▸ **Input for this task**:
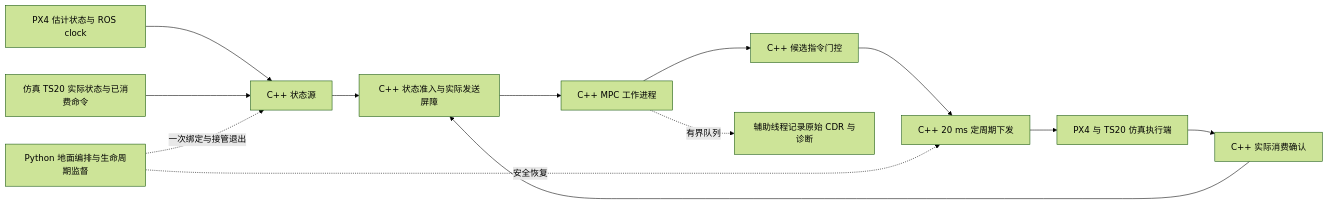
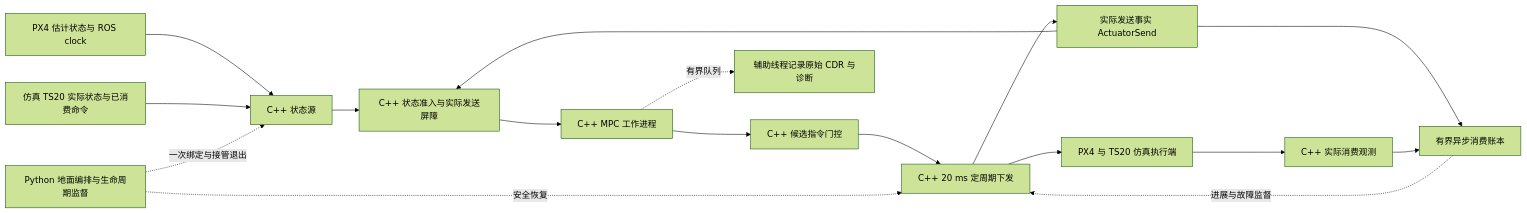
Before and after one commit to zgy-web/x650_ADRC_zgy: the diagram in docs/X650_CPP_PIPELINE.md, drawn with Mermaid (forest theme). The commit also changed other lines of this file and 52 other files, not shown here.

````diff
--- a/docs/X650_CPP_PIPELINE.md
+++ b/docs/X650_CPP_PIPELINE.md
@@ -9,15 +9,19 @@
 ```mermaid
 flowchart LR
   PX[PX4 估计状态与 ROS clock] --> S[C++ 状态源]
   TS[仿真 TS20 实际状态与已消费命令] --> S
   S --> I[C++ 状态准入与实际发送屏障]
   I --> M[C++ MPC 工作进程]
   M --> G[C++ 候选指令门控]
   G --> D[C++ 20 ms 定周期下发]
   D --> P[PX4 与 TS20 仿真执行端]
-  P --> C[C++ 实际消费确认]
-  C --> I
+  D --> A[实际发送事实 ActuatorSend]
+  A --> I
+  A --> B[有界异步消费账本]
+  P --> C[C++ 实际消费观测]
+  C --> B
+  B -.进展与故障监督.-> D
   M -.有界队列.-> R[辅助线程记录原始 CDR 与诊断]
   L[Python 地面编排与生命周期监督] -.一次绑定与接管退出.-> S
   L -.安全恢复.-> D
 ```
````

▸ **Problem description**: Please, without any pictures, retype the records exactly as they appear.

▸ **Exercise response**:
Before and after one commit to zgy-web/x650_ADRC_zgy: the diagram in docs/X650_CPP_PIPELINE.md, drawn with Mermaid (forest theme). The commit also changed other lines of this file and 52 other files, not shown here.

````diff
--- a/docs/X650_CPP_PIPELINE.md
+++ b/docs/X650_CPP_PIPELINE.md
@@ -9,15 +9,19 @@
 ```mermaid
 flowchart LR
   PX[PX4 估计状态与 ROS clock] --> S[C++ 状态源]
   TS[仿真 TS20 实际状态与已消费命令] --> S
   S --> I[C++ 状态准入与实际发送屏障]
   I --> M[C++ MPC 工作进程]
   M --> G[C++ 候选指令门控]
   G --> D[C++ 20 ms 定周期下发]
   D --> P[PX4 与 TS20 仿真执行端]
-  P --> C[C++ 实际消费确认]
-  C --> I
+  D --> A[实际发送事实 ActuatorSend]
+  A --> I
+  A --> B[有界异步消费账本]
+  P --> C[C++ 实际消费观测]
+  C --> B
+  B -.进展与故障监督.-> D
   M -.有界队列.-> R[辅助线程记录原始 CDR 与诊断]
   L[Python 地面编排与生命周期监督] -.一次绑定与接管退出.-> S
   L -.安全恢复.-> D
 ```
````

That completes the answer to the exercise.